I've said before that you have my eyes, and I've always felt something oddly familiar about looking into them. Then a few weeks ago I was sitting next to your crib as you fell asleep because you had a cold. You were curled up against the side crib rails to be as close to me as you could, and all I could see of your face was the bridge of your nose and eyes, and suddenly I realized what was so familiar about your eyes, they are my little brother's eyes, and now that's all I see when I look at you. You look like uncle Tim did when he was a baby, and it makes me so nostalgic. In some ways I feel like he was my first baby, and then I remember that he is almost 20, and boy, does time fly. It feels like just yesterday I was singing him lullabies and putting him to sleep.

You are a morning person through and through. We struggled for weeks just to get you to sleep past 5am, but you wake up so damn happy! And your dad says it's his favorite part of the day when we bring you into our bed in the mornings to snuggle.

I know I've said it before, but I find it necessary, as I think it is an integral part of your personality, to point out again how you go from 0 to 60. One morning I watched you on the video monitor as you were sleeping soundly on you belly, the next moment you were up pulling yourself to standing on the side of the crib. No stretching or eye rubbing, just straight from sleeping to raring to go.

I don't want to brag, but at your 9 month appointment your doctor went on and on about how advanced you are. She said it was weird because you SEEMED like a 1 year-old, but in the body of a 9 month old. I honestly don't know if she says this to every parent, but I sure do love someone other than myself going on and on about how smart you are!

Speaking of bragging, I told your dad the other day that I need to find some balance between bragging about you and downplaying your achievements (for lack of a better word). Because I think it's something that will come up over and over throughout your life, and I'd never want you to think I'm not proud of you. And I NEVER want you to hide your light. I want you to shine as bright as you dare.

You finally starting crawling a few weeks ago. I thought you might go straight to walking. You cruise from couch to coffee table then crawl to a toy, pull yourself up, etc. you can get where ever you want to go now.

Right after you started crawling you took your first steps, on New Years Day no less. And you have continued to stumble from me to daddy and back again. One day you will figure out what this ability means and you will be off and running.
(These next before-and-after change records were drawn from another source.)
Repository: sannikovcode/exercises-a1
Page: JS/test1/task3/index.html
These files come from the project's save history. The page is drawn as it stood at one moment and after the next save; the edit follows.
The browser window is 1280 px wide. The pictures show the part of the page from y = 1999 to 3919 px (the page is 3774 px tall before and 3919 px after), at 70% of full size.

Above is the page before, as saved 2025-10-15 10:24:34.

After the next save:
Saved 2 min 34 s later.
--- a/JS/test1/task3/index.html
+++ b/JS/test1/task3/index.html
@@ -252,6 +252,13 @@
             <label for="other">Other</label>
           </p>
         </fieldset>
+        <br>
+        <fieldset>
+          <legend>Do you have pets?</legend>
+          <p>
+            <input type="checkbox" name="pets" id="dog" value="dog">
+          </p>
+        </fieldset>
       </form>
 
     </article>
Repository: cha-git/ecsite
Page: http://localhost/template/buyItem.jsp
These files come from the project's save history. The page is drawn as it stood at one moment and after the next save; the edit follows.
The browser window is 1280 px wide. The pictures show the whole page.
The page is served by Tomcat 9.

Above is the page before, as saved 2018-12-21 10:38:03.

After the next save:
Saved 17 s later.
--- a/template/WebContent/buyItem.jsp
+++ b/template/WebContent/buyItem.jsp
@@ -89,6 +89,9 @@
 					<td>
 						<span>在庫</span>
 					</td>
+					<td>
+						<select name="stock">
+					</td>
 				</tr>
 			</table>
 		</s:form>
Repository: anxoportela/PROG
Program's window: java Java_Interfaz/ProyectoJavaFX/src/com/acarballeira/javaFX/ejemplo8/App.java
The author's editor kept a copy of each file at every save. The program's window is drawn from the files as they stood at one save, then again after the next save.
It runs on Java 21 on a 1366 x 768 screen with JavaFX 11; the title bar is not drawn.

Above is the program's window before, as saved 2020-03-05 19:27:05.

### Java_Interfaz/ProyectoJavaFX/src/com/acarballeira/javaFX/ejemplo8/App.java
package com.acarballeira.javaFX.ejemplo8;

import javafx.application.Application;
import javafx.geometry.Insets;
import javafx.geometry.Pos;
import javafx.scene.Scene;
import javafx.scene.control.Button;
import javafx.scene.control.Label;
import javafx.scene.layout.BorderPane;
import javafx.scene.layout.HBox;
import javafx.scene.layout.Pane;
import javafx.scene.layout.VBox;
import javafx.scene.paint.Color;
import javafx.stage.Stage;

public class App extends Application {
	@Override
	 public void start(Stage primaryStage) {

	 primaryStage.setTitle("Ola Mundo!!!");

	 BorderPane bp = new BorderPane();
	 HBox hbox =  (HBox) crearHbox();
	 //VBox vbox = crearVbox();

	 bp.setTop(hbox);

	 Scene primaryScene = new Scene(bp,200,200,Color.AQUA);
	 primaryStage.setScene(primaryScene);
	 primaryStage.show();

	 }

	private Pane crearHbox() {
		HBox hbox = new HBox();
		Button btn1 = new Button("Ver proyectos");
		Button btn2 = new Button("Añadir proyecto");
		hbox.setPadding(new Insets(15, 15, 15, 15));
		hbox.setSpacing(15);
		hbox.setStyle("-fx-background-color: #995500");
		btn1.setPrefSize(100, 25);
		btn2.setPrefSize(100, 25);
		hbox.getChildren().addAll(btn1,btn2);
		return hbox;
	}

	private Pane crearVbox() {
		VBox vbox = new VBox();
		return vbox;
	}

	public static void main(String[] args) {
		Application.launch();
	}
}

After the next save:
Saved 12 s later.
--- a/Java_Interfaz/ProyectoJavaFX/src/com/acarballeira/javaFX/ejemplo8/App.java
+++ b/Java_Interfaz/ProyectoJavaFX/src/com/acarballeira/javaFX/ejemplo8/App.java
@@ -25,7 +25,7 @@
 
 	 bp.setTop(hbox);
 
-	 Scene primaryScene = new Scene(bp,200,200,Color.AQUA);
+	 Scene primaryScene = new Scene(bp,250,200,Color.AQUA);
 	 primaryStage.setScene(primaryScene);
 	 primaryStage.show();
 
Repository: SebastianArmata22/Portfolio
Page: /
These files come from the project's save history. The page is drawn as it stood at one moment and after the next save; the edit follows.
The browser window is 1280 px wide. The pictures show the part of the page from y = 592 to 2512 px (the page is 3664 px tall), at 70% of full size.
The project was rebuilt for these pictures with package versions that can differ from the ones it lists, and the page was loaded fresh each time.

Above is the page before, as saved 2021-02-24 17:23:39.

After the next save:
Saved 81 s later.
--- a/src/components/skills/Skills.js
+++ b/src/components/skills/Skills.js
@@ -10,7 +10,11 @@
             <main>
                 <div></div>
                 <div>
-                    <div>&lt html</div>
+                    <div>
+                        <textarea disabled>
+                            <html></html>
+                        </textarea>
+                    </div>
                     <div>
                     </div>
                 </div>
Watching you stumble toward me with a huge smile on your face is one of the most exciting things I've ever experienced. THIS is why people have children. THIS is why we put up with the sleep deprivation and tantrums and wiping someone else's rear end. Before I had you I didn't know this emotion, this heart-bursting elation. There is not even a word for how much joy you bring to my life.